history of sports in India dates back to the Vedic era. Physical culture in
ancient India was fed by a powerful fuel--religious rites. There were some
well-defined values like the mantra in the Atharva-Veda,
saying," Duty is in my right hand and the fruits of victory in my left". In
terms of an ideal, these words hold the same sentiments as the traditional
Olympic oath: ".......For the Honour of my Country and the Glory of Sport."
The founders of the Olympic idea had India very much in mind when they were
deciding on the various disciplines. There is a fascinating link between
Greece and India which stretches back to 975 B.C. The zest for
chariot-racing and wrestling was common to both the countries.
In India, dehvada or the body-way
is defined as "one of the ways to full realisation." In the day and age of
the Rig-Veda, Ramayana and Mahabharata men of stature and
circumstance were expected to be competent in chariot-racing, archery,
horsemanship, military tactics, wrestling, weight-lifting, swimming and
The guru-shishya (teacher-pupil)
relationship has always been an integral part of Indian sport from time
immemorial. Indian sport reached a peak of excellence when Buddhism held
sway here. In Villas Mani Majra, Tiruvedacharya describes many
fascinating games, namely, archery, equitation, hammer-throwing and
chariot-racing. In Manas Olhas (1135 A.D.), Someshwar writes
about bhrashram (weight-lifting), bhramanshram (walking) and
also about Mall-Stambha (wrestling).
It is more than likely that many of
today's Olympic disciplines are sophisticated versions of the games of
strength and speed that flourished in ancient India and Greece.

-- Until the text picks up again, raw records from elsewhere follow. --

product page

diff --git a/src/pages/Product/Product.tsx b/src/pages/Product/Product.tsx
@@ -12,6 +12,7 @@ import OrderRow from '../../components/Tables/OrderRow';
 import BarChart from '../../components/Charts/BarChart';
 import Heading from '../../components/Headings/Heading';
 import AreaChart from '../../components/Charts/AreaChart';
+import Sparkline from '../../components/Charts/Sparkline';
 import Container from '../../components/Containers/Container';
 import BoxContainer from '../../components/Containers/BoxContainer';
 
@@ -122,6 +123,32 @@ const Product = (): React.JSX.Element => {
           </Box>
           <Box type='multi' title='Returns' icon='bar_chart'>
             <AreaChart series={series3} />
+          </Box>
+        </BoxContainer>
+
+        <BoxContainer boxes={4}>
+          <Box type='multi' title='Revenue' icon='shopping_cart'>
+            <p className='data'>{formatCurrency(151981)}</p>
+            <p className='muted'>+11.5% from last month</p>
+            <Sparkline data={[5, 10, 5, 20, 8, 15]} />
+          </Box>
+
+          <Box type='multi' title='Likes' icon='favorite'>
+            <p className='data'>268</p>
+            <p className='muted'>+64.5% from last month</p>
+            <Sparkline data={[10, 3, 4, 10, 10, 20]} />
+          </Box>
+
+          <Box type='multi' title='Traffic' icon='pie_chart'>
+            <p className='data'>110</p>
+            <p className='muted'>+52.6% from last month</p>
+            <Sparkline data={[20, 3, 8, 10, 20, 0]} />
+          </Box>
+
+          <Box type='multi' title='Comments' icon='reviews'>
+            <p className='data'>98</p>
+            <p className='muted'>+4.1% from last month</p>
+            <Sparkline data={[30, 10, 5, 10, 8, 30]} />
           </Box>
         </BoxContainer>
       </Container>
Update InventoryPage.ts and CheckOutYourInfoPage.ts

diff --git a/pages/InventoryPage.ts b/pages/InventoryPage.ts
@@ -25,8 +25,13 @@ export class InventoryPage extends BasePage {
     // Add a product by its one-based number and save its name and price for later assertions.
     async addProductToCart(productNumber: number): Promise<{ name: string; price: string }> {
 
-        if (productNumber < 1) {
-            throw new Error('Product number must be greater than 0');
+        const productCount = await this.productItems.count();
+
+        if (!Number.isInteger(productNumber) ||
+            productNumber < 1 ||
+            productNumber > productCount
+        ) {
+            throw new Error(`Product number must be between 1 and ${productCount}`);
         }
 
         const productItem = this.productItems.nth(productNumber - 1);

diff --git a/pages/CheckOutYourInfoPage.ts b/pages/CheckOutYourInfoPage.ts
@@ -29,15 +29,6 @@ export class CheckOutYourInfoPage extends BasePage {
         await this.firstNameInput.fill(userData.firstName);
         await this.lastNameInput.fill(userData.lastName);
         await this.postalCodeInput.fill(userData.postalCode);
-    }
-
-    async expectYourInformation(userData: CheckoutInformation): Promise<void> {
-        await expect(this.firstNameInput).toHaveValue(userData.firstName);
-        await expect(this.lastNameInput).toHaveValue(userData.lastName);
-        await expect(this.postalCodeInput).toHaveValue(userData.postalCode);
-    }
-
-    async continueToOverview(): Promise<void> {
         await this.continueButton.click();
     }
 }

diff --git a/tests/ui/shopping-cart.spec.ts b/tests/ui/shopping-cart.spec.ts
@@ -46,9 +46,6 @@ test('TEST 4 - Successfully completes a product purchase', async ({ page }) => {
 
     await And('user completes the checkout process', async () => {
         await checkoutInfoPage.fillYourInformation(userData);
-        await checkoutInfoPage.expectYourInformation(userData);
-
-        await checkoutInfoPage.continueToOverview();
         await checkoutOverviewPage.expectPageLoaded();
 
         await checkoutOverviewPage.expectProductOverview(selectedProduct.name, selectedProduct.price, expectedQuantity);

Chess,
wrestling, polo, archery and hockey (possibly a fall-out from polo) are some
of the games believed to have originated in India.